# Exercise brief
In the listing, determine how many lines contain "html". The reply is that number alone.

# Data supplied

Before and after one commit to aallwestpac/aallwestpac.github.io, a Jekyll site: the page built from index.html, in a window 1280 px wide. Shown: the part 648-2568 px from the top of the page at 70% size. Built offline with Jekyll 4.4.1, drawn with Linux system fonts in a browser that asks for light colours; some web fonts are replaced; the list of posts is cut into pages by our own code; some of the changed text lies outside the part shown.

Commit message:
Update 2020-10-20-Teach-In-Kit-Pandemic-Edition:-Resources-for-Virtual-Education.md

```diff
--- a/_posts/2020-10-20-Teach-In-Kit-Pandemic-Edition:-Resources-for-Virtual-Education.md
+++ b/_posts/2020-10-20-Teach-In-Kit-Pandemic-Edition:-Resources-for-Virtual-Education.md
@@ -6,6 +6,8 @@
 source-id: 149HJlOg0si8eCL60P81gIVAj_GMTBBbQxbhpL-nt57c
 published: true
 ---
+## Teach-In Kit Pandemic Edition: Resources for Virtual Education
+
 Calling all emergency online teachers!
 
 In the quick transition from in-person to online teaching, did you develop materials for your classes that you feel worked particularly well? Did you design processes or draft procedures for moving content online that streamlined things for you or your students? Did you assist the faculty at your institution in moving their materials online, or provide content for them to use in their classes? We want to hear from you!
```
...
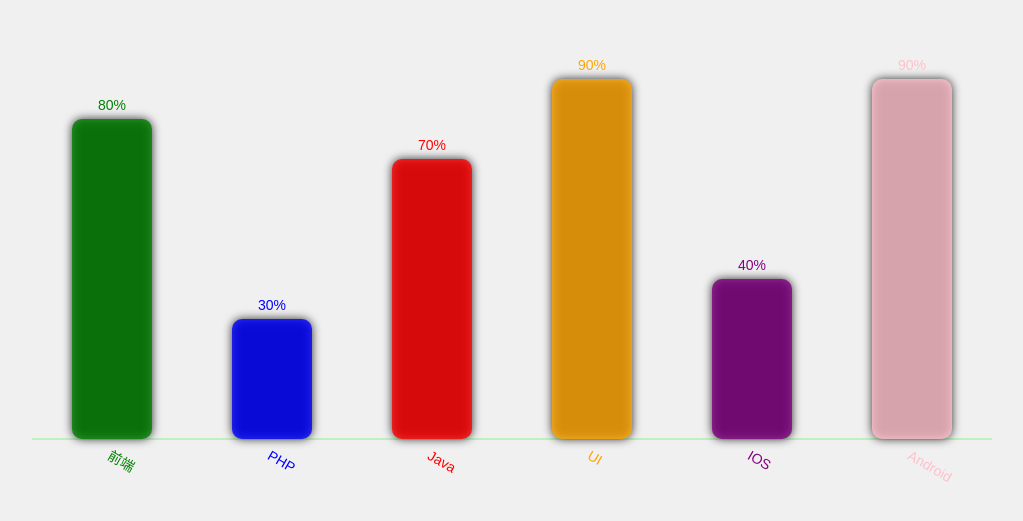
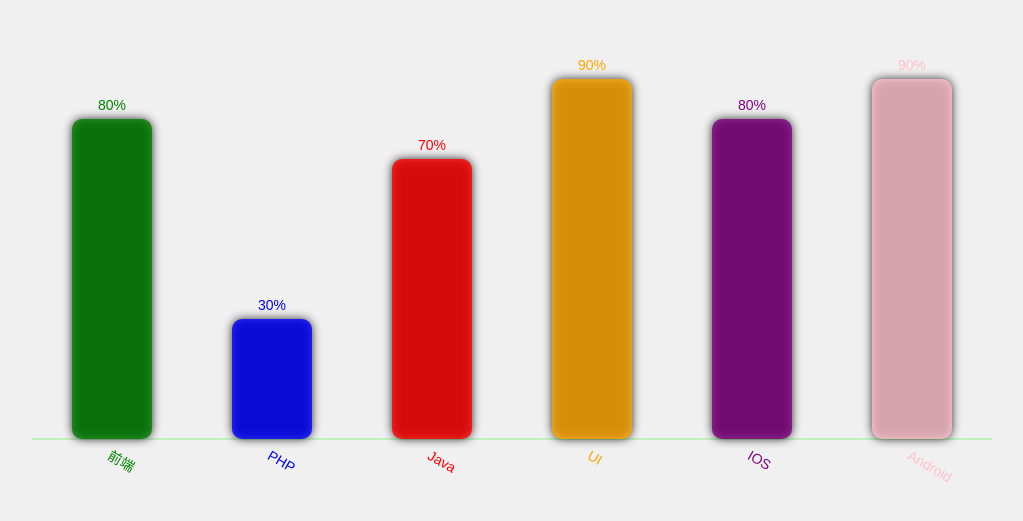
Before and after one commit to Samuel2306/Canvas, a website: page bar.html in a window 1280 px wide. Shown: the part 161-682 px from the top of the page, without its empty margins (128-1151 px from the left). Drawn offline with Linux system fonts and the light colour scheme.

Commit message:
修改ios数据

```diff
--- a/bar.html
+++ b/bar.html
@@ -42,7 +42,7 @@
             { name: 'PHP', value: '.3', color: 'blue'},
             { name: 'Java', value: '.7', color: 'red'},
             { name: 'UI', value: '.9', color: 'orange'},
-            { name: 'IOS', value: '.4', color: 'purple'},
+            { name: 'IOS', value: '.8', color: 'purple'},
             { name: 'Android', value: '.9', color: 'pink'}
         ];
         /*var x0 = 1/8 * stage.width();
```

# Worked solution
4